Posters for Harmony, Loyalty, and Discipline

Remain Vigilant (small version)Under the Kansas Board of Regents‘ brave new social media policy, the faculty and staff of Kansas universities must make sure that their speech is harmonious, loyal, and conducive to discipline.  So, the Kansas Board of Regents’ Committee for Harmony, Loyalty and Discipline is here to help you monitor speech. Our staff artist, Comrade Warner, has created these four handy visual aids — all designed to be printed as 24″ x 36″ posters. These come to you under Creative Commons: so, please print, make posters, put on t-shirts, remix, distribute.

Remember: Report speech that may promote disloyalty. Report suspect faculty immediately. Surveillance is freedom!

Stamp Out Fires: Report Suspect Faculty Immediately


Report Speech That Could Promote Disharmony


Report Speech That Could Promote Disloyalty


Remain Vigilant for Speech That Could Impair Discipline by Superiors


For more information, here’s

8 Comments »

  1. Nancy Hamilton Said,

    May 18, 2014 @ 8:12 am

    I am sure most Lawrencians know this already, but ACME can print any image on a tshirt and will keep images on file.

  2. Debbie Nuss Said,

    May 18, 2014 @ 10:03 am

    Threads in Aggieville in Manhattan can do the same.

  3. Debbie Nuss Said,

    May 18, 2014 @ 10:04 am

    As can Able Printing in Aggieville – I forgot about Able Printing being able to print t-shirts.

  4. Jonathan Dresner Said,

    May 19, 2014 @ 9:34 am

    The images, the talking devil, would make killer social media icons, as well. I may have to do that if I get tired of the CHLD logo. Though I’m having a hard time imagining myself getting tired of the CHLD logo at the moment.

  5. Debbie Gordon Said,

    May 23, 2014 @ 11:21 am
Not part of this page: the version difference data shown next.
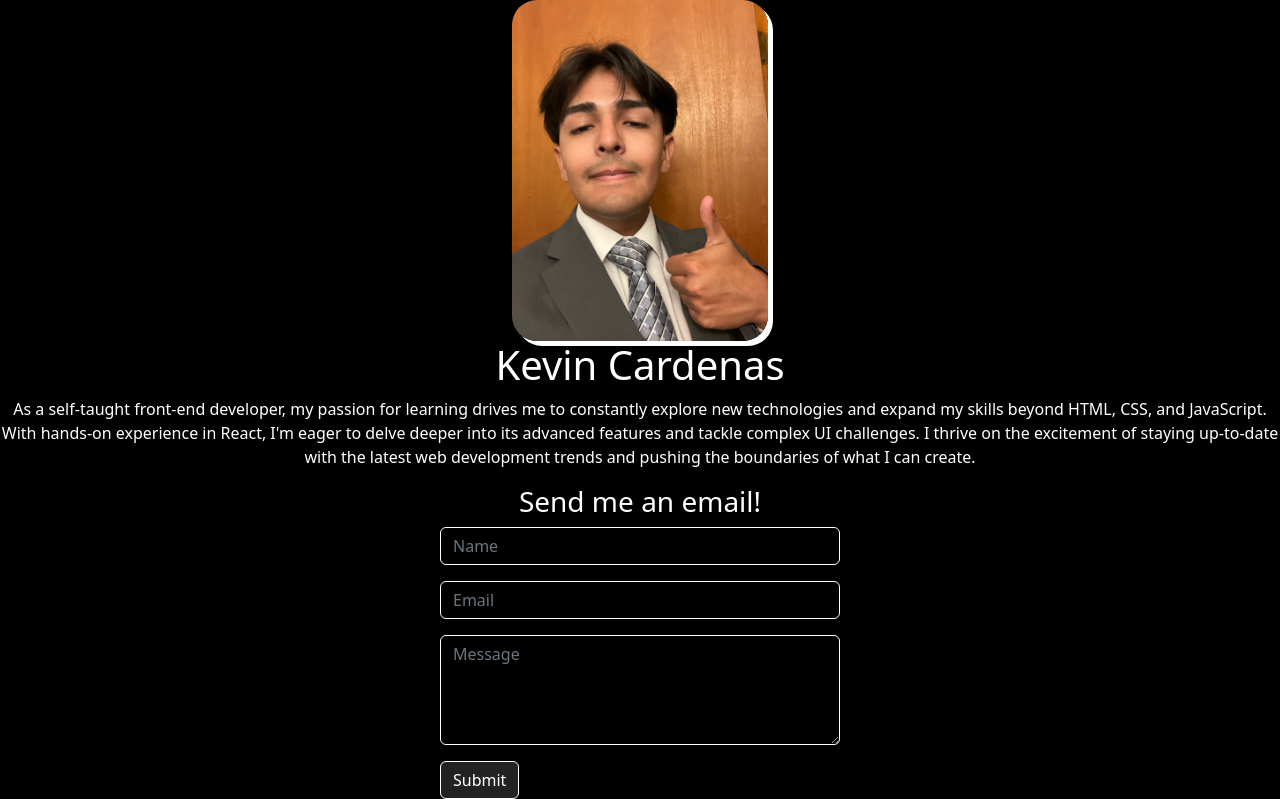
Repository: elqueben/elqueben.github.io
Page: public/index.html
These files come from the project's save history. The page is drawn as it stood at one moment and after a run of saves; the edit follows.
The browser window is 1280 px wide. The pictures show the whole page.
The pointer rests on the first visible `.btn-primary`.

Above is the page before, as saved 2023-06-20 12:00:29.

### public/index.html
<!DOCTYPE html>
<html lang="en">
<head>
  <meta charset="UTF-8">
  <meta name="viewport" content="width=device-width, initial-scale=1.0">
  <link rel="stylesheet" href="https://cdn.jsdelivr.net/npm/bootstrap@5.2.3/dist/css/bootstrap.min.css" integrity="sha384-rbsA2VBKQhggwzxH7pPCaAqO46MgnOM80zW1RWuH61DGLwZJEdK2Kadq2F9CUG65" crossorigin="anonymous">
  <link rel="stylesheet" href="styles.css">
  <title>elqueben</title>
</head>
<body>
  <div>
    <img id="pfp" src="me.jpg" />
  </div>
  <h1 class="text-center">Kevin Cardenas</h1>
  <p class="text-center">As a self-taught front-end developer, my passion for learning drives me to constantly explore new technologies and expand my skills beyond HTML, CSS, and JavaScript. With hands-on experience in React, I'm eager to delve deeper into its advanced features and tackle complex UI challenges. I thrive on the excitement of staying up-to-date with the latest web development trends and pushing the boundaries of what I can create.</p>
  <div>
    <div>
      <h3 class="text-center">Send me an email!</h3>
      <form class="my-form">
        <div class="mb-3">
          <input type="text" name="name" class="form-control" placeholder="Name">
        </div>
        <div class="mb-3">
          <input type="email" name="email" class="form-control" placeholder="Email">
        </div>
        <div class="mb-3">
          <textarea class="form-control" rows="4" placeholder="Message"></textarea>
        </div>
        <button type="submit" class="btn btn-primary">Submit</button>
      </form>
    </div>
  </div>
</body>
</html>

### public/styles.css
#pfp {
    width: 20%;
    display: block;
    margin: 0 auto;
    border: 2px;
    border-radius: 25px;
    box-shadow: 5px 5px;
  }

body {
  background-color: #000;
  color: #fff;
}

.my-form {
  max-width: 400px;
  margin: 0 auto;
}

.form-control {
  background-color: #000;
  border: 1px solid #fff;
  color: #fff;
}

.btn-primary {
  background-color: #000;
  border-color: #fff;
}

.btn-primary:hover {
    background-color: #222;
    border-color: #fff;
    color: #fff;
  }

After the next 5 saves:
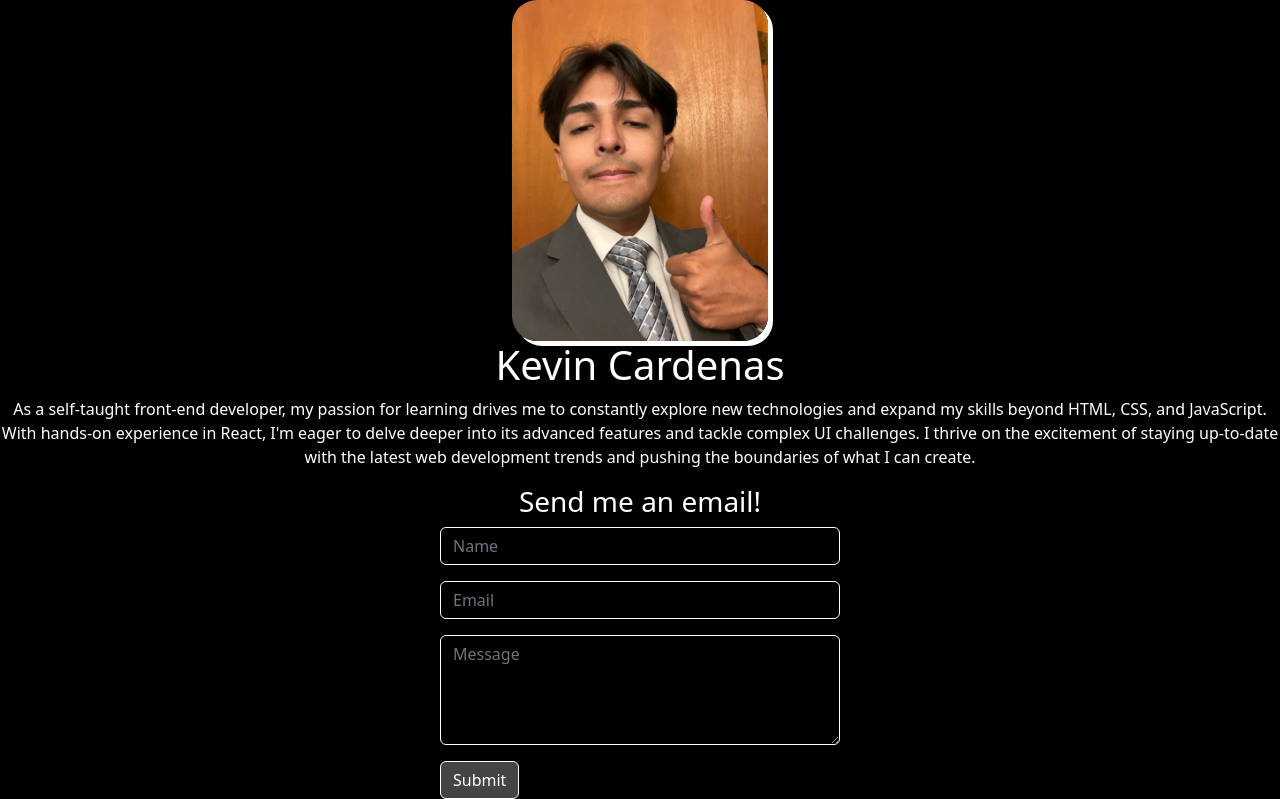
The 5 saves are shown as one change because they came seconds apart.
The last was saved 20 s later.
--- a/public/styles.css
+++ b/public/styles.css
@@ -29,7 +29,7 @@ body {
 }
 
 .btn-primary:hover {
-    background-color: #222;
+    background-color: #444;
     border-color: #fff;
     color: #fff;
   }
    Hi Phil,
    Wondering what you think about this in light of KBOR’s social media policy? Would the student’s speech come in for KBOR’s “discipline, sanction, and termination?” (I say “their, because I imagine that “the CEO” can at least in theory function as a cover for what they want to do to whoever, whenever they want to do it). Would it depend on whether KBOR didn’t like the professor based on what the student charged? I’m asking, because I suspect that the primary target of KBOR’s policy is the faculty. The staff are second down the list. Students are last, simply because their “revenue” now funds the “operation” of the Kansas system. We’re not in one of those states that has recognized that maybe there are negative consequences to cutting higher education and thus have restored some taxes to help pay for it.
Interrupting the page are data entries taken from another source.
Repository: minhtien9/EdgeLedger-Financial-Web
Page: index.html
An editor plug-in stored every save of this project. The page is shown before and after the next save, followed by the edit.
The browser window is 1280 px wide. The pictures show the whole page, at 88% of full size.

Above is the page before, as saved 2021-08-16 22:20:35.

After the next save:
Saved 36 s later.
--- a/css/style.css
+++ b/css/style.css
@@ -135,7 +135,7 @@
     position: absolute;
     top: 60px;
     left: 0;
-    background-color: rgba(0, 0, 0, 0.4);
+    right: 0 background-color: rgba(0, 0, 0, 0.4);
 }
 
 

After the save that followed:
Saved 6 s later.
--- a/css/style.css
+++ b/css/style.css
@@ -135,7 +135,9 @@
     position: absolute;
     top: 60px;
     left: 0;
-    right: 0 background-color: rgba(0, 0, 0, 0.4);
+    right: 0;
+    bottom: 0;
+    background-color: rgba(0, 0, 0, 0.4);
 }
    So, I’m wondering what you think?

    http://www.insidehighered.com/news/2014/05/23/professor-sues-student-over-his-online-reviews-her-course#sthash.9QSA9lK3.dpbs
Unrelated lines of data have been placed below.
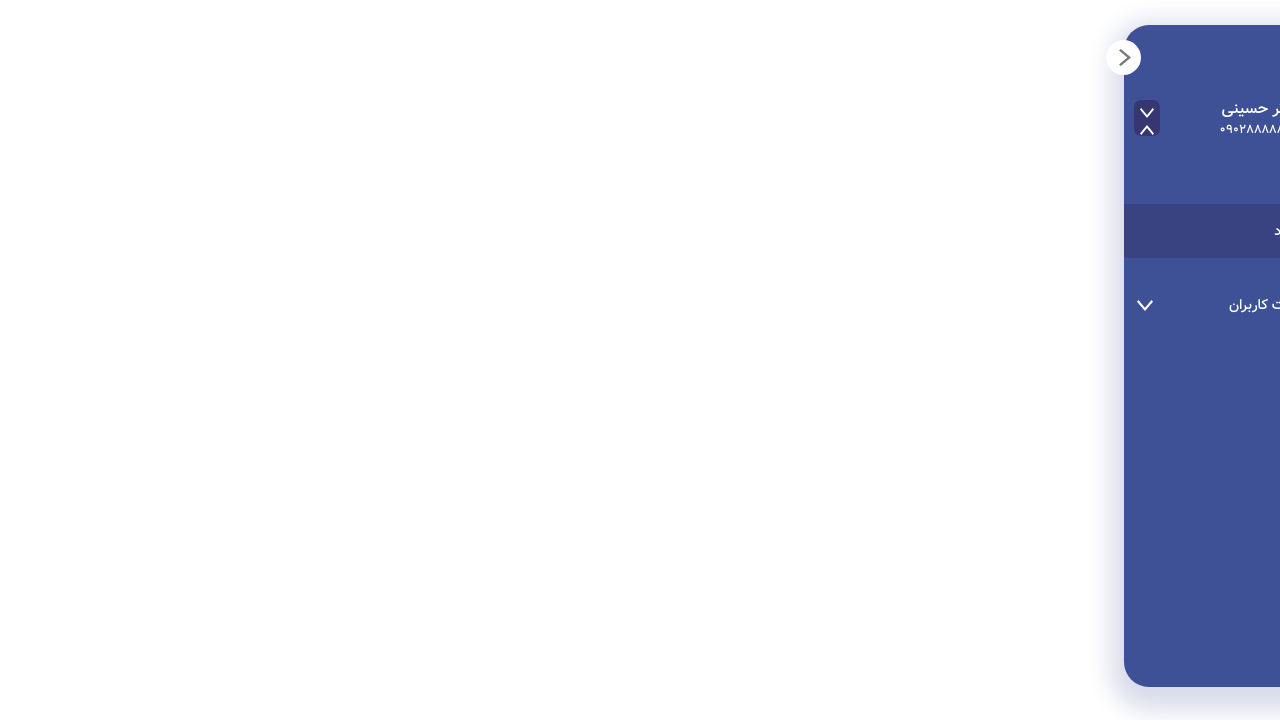
Repository: kosar78/quiz-online
Page: manager-panel-dashbord.html
The author's editor kept a copy of each file at every save. The page is drawn from the files as they stood at one save, then again after the next save.
The browser window is 1280 px wide. The pictures show the whole page.
After loading, the first visible `li.manage-profile` was clicked once.

Above is the page before, as saved 2021-11-09 01:24:57.

After the next save:
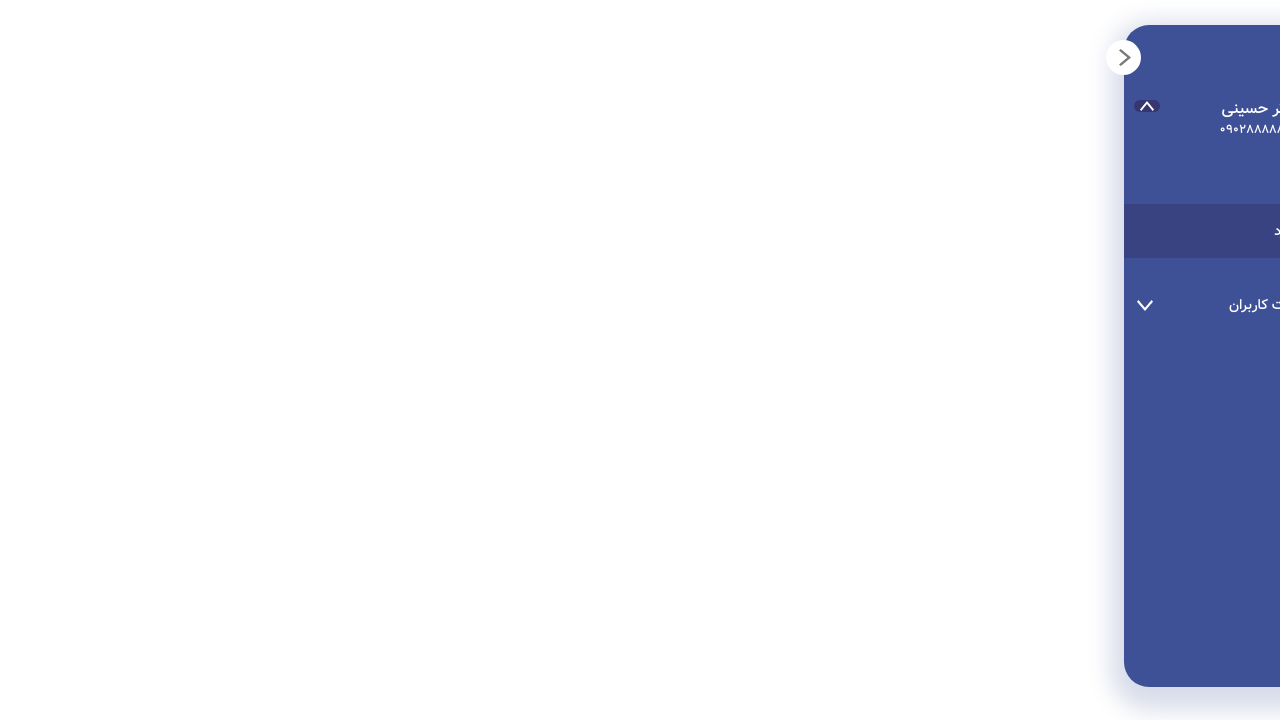
Saved 97 s later.
--- a/js/manager-panel.js
+++ b/js/manager-panel.js
@@ -4,7 +4,7 @@ $(document).ready(function(){
             $(".bottom").removeClass("show")
             $(".bottom").addClass("hide")
             $(".top").addClass("show")
-            $(".bottom").removeClass("hide")
+            $(".top").removeClass("hide")
         }
         else if($(".bottom").hasClass("hide")){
    Check it out.

  6. Philip Nel Said,

    May 23, 2014 @ 11:50 am

    Debbie: If the student were also an employee of the university in question, then the KBOR’s social media policy could be applied to the student’s speech. If the student were not an employee, then the KBOR’s social media policy would not apply.

    However, as you say, the KBOR (like members of the legislature and the governor) have to pretend to care about students. Since the legislature keeps cutting money from education (at all levels), the students are footing more and more of the bill. One does not wish to alienate one’s consumer base (a.k.a. the students).

    That said, the plan to redistribute wealth to the wealthiest (thanks, Gov. Brownback) may ultimately alienate the voters who supported these candidates — in which case, there may be a change in policy. Or, it may not alienate those voters. We’ll see in November.

  7. Citizens: use social media to advance social benefit! - Overlawyered Said,

    May 25, 2014 @ 10:00 am

    […] KSU’s Dan Warner did a series of posters (Creative Commons permissions) skewering the new policy, including the one above; more on that here. […]

  8. Citizens: use social media to advance social benefit! | Internet Tax Lawyers Said,

    May 25, 2014 @ 10:04 am

    […] KSU’s Dan Warner did a series of posters (Creative Commons permissions) skewering the new policy, including the one above; more on that here. […]

Leave a Comment